Dear Beacon Readers:
We have decided not to diminish our Sunday pleasure by writing extensively about the Town Council’s understanding and handling—past, present, and future—of municipal service districts (MSDs) for the purpose of unequally taxing town property owners to finance the nourishment of Southern Shores’ public beaches. Nor do we intend to write about COVID-19.
Such work is what Mondays are for, and tomorrow will come soon enough.
We will say that the Southern Shores Town Council is scheduled to consider at its Tuesday meeting its previous handiwork in creating possible MSDs—the district maps are in the meeting packet—which it did without reference to (or concern for) the N.C. statutory standard that governs their creation and, no doubt, with a majority of the Council members not having bothered to read the relevant statute .
You may recall seeing these district maps in the springtime before the last public hearing on beach nourishment, and you may have wondered what became of them. Well, they’re back for the Council’s predictably perfunctory input—which will be predictably approved unanimously—on Tuesday when it meets at 5:30 p.m. in the Pitts Center.
You may access the Council’s agenda here: https://www.southernshores-nc.gov/wp-content/uploads/minutes-agendas-newsletters/Agendas_2020-12-01.pdf.
The meeting packet is available here: https://www.southernshores-nc.gov/wp-content/uploads/minutes-agendas-newsletters/Meeting-Packet_2020-12-01.pdf.
The meeting is open to the public, with COVID-19 safety protocol in place. Everyone must wear a mask and observe six-foot physical distancing.
The meeting also will be available to view by live stream on the Town’s You Tube website: https://www.youtube.com/user/TownofSouthernShores.
There will be two public-comment periods during the meeting. If you will not be attending the meeting and would like to submit a comment, you are directed in new instructions posted on the Town website to email “public comment” to firstname.lastname@example.org, not to send comments to Town Clerk Sheila Kane.
COUNCIL TO REDUCE ITS PUBLIC MEETINGS IN HALF
We note that, pursuant to a resolution included in the meeting packet, the Town Council has decided to eliminate its second workshop meeting of the month in 2021, reverting to the 2018-2019 calendar schemes of holding a meeting on the third Tuesday of the month “as needed.”
The Town Council has been inconsistent in its scheduling of third-Tuesday meetings during Mayor Tom Bennett’s two terms in office.
We see this move as an opportunity lost for the public to know what the Council is doing and thinking, in more detail—if it would cooperate in enlightening us—and for the public to bring up problems and concerns, as well as to voice opinions, to elected officials.
That the curtailment has occurred just as the Town Council is moving into the potentially contentious financial phase of the 2022 beach nourishment project is disappointing, and, we hope, coincidental.

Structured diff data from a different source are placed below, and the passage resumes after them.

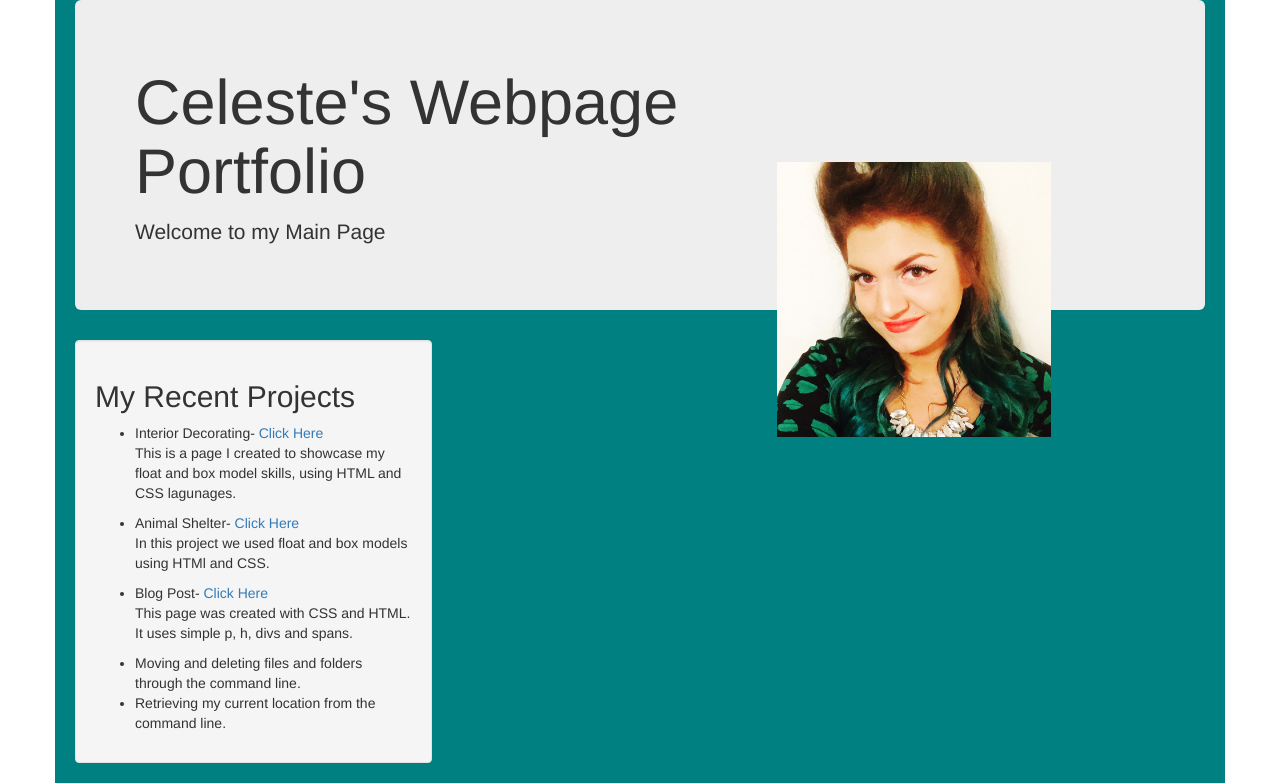
Repository: fieldceleste/portfolio-celeste
Page: portfolio-celeste.html
These files come from the project's save history. The page is drawn as it stood at one moment and after the next save; the edit follows.
The browser window is 1280 px wide. The pictures show the whole page.

Above is the page before, as saved 2019-11-01 15:35:02.

After the next save:
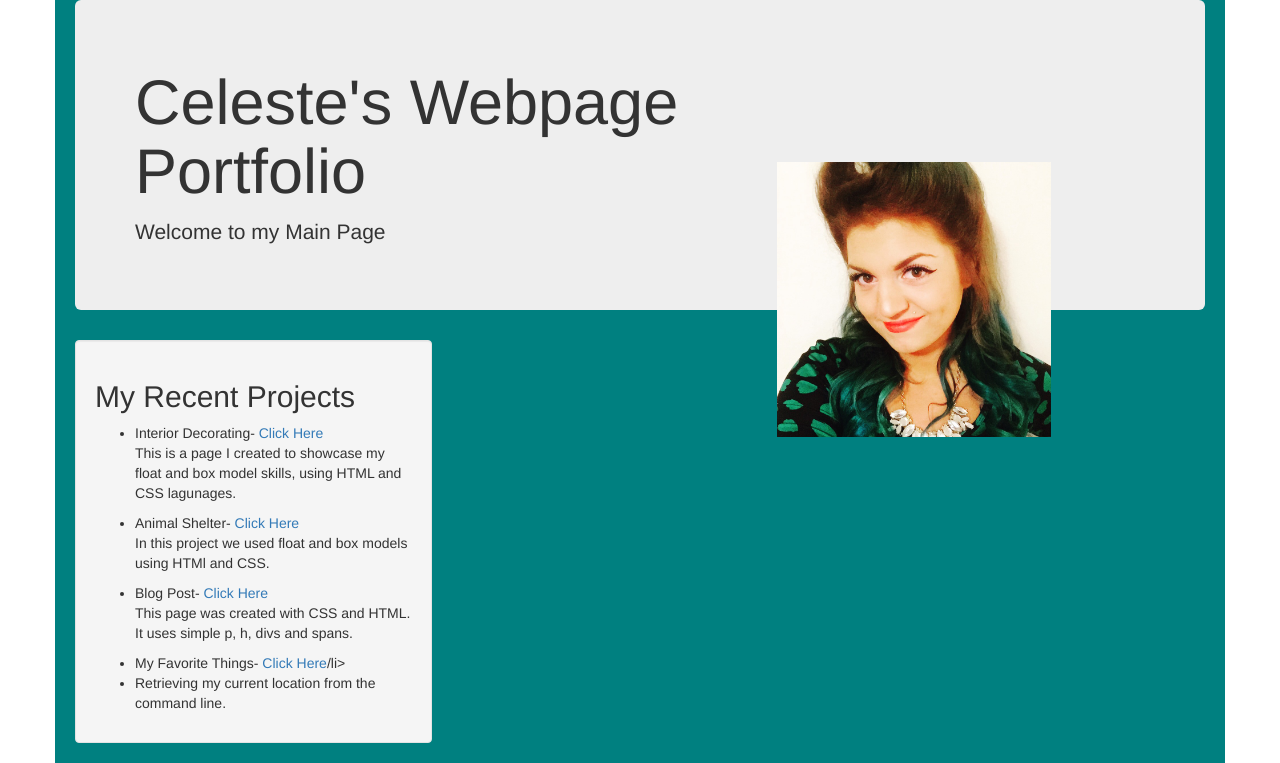
Saved 4 min 50 s later.
--- a/portfolio-celeste.html
+++ b/portfolio-celeste.html
@@ -18,8 +18,8 @@
                 <ul>
                  <li>Interior Decorating- <a herf="https://github.com/fieldceleste/interior-decorator">Click Here</a><p>This is a page I created to showcase my float and box model skills, using HTML and CSS lagunages.</p></li>
                   <li>Animal Shelter- <a herf="https://github.com/fieldceleste/animal-shelter">Click Here</a><p>In this project we used float and box models using HTMl and CSS.</p></li>
-                  <li> Blog Post- <a herf="file:///Users/apple/Desktop/git-pages/blog-post/blog-post.html">Click Here</a><p>This page was created with CSS and HTML. It uses simple p, h, divs and spans. </p></li>
-                  <li>Moving and deleting files and folders through the command line.</li>
+                  <li> Blog Post- <a herf="https://github.com/fieldceleste/blog-post">Click Here</a><p>This page was created with CSS and HTML. It uses simple p, h, divs and spans. </p></li>
+                  <li>My Favorite Things- <a herf="https://github.com/fieldceleste/my-first-webpage/blob/master/my-favorite-foods.html">Click Here</a>/li>
                   <li>Retrieving my current location from the command line.</li>
                 </ul>
               </div>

The cost of the 2022 project, the details of which the Town Council has never specifically approved, is estimated to be about $16 million, of which Dare County presumably will pay a sizeable portion. According to a statement by Town Manager Cliff Ogburn in the meeting packet, the Town has not yet secured a commitment from the County for a sum certain.
The reduction in the number of meetings also suggests to us a refusal by the Town Council to engage in long-range planning, which requires workshop-type meetings, over time, to discuss.
The regular first-Tuesday meetings are chock-full of staff reports and other housekeeping matters and leave little time for the thoughtful and unrushed discussion of other issues facing the Town that require analysis and planning.
Indeed, we note further that the proposed 2021 calendar contains no designated dates for budget or planning workshop sessions. This is highly unusual. The Town Council has not held a strategic planning retreat since Feb. 16, 2016, but it has held planning sessions. With a brand-new fire station, it has an ideal location to hold a retreat.
Perhaps the next mayor will be inclined to engage in this highly valuable planning tool, which allows for the expression and consideration of public opinion in an informal setting.
(Revision of the Town Land-Use Plan, which is to be budgeted for fiscal year 2021-22, should involve a community meeting/retreat, if history is any guide. Although the current Land-Use Plan is dated 2012, it is based on community opinion data collected in 2005. The plan was so lacking when it was submitted in 2008 that the N.C. Division of Coastal Management sent it back to the Town for corrections and revisions, thus delaying its finalization for years.)
We remind you that next year is a municipal election year. The four-year terms of Mayor Bennett and Town Councilman Jim Conners will be expiring in 2021, and their successors will be elected in November.
The other three Council members mark their first anniversary of Town elected service this week.
Ann G. Sjoerdsma, 11/29/20